    AB - Background Children's physical activity (PA) is affected by socio-economic status (SES) and the environment. Children are not fully autonomous in their decision making; parental decisions thus affect how children utilise their surrounding environments for PA. The aim was to examine environmental influences on children's PA from a qualitative perspective in parents from low SES wards in Coventry, UK. Method 59 parents of children in year 4 (aged 8–9years) completed the ALPHA environmental questionnaire. 16 of these parents took part in focus group discussions examining environmental facilitators and barriers to their child's PA (March–April, 2013). Results Emerging themes related to physical (i.e. poor access, safety and quality of the neighbourhood) and social environment (i.e. ‘rough’ neighbourhood due to crime and anti-social behaviour) influences on the PA behaviour of children. The parents believed these environmental factors resulted in the children engaging in greater sedentary activity (watching TV) indoors. The school environment was perceived as a supportive physical environment for children's PA behaviour. Conclusion Parent's perceptions of an unsupportive physical and social environment restrict children's opportunities to play outside and be physically active and may lead to increased body fat (BF). Schools provide a supportive environment for children from low SES to be physically active in. Publisher statement: This is an Open Access report distributed under the terms of the Creative Commons Attribution Non-Commercial No Derivatives License (http://creativecommons.org/licenses/by-nc-nd/3.0/), which permits users to copy, distribute and transmit the work for non-commercial purposes providing it is properly cited.

    KW - deprived

    KW - youth

    KW - attitude

    KW - neighbourhood

    KW - play

    KW - habitual physical activity

    U2 - 10.1016/j.pmedr.2014.09.002

    DO - 10.1016/j.pmedr.2014.09.002

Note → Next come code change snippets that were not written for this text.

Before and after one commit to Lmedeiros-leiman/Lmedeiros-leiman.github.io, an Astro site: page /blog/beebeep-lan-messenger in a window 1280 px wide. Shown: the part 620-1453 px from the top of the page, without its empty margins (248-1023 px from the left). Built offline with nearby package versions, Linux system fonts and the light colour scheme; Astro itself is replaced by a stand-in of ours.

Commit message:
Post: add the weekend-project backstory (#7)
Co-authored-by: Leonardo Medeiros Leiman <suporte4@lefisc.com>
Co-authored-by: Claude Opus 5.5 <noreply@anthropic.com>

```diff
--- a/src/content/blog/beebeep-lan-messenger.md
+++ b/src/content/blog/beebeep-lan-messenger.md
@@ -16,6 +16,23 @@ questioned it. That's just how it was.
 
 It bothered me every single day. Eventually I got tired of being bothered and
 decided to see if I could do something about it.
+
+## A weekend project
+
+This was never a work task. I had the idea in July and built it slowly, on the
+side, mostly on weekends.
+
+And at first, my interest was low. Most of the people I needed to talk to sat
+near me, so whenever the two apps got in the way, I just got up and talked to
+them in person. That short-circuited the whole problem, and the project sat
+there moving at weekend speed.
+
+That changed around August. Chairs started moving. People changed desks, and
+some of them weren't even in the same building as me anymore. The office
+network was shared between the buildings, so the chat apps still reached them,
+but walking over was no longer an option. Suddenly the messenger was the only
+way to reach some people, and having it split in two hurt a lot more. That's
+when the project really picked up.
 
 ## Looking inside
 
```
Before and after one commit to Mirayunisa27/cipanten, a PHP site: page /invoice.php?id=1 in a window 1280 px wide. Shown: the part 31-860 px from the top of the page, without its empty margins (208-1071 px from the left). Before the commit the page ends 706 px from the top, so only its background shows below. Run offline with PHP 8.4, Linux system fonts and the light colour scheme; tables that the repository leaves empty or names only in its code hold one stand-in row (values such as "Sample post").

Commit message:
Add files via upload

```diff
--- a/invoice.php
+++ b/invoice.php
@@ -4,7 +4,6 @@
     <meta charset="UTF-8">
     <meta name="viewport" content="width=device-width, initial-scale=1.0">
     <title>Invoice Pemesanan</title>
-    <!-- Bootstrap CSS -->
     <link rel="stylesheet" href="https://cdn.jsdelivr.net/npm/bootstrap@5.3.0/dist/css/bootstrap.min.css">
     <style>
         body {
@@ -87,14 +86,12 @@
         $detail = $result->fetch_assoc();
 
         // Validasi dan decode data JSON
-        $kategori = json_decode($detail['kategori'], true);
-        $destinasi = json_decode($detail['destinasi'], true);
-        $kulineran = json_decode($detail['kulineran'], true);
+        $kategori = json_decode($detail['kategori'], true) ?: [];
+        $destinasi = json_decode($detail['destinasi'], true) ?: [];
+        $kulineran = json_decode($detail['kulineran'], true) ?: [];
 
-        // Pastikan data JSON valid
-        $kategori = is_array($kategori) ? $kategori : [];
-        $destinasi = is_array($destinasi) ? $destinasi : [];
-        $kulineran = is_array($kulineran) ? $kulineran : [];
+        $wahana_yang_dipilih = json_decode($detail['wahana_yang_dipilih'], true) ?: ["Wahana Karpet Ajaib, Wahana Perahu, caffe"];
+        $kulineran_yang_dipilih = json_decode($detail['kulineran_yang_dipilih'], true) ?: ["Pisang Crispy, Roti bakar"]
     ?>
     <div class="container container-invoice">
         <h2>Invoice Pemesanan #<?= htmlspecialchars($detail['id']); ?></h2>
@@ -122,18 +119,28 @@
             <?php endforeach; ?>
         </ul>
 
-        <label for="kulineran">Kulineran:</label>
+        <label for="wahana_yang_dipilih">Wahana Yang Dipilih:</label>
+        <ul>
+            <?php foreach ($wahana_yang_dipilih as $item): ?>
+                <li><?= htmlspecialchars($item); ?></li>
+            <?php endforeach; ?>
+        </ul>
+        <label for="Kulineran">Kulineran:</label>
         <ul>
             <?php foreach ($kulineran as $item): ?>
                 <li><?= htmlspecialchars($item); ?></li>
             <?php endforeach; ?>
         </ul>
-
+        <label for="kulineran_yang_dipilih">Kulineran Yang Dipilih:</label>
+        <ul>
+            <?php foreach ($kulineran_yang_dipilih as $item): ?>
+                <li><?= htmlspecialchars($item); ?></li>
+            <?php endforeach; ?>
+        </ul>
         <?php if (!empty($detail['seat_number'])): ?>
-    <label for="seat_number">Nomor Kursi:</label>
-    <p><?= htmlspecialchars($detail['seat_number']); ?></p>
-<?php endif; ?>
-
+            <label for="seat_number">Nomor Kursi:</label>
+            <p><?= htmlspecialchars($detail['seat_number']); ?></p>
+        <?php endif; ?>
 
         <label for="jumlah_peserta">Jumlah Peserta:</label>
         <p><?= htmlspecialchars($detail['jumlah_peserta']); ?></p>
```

    M3 - Article

    VL - 1

    SP - 32

    EP - 42

    JO - Preventive Medicine Reports

    JF - Preventive Medicine Reports

    SN - 2211-3355

    ER -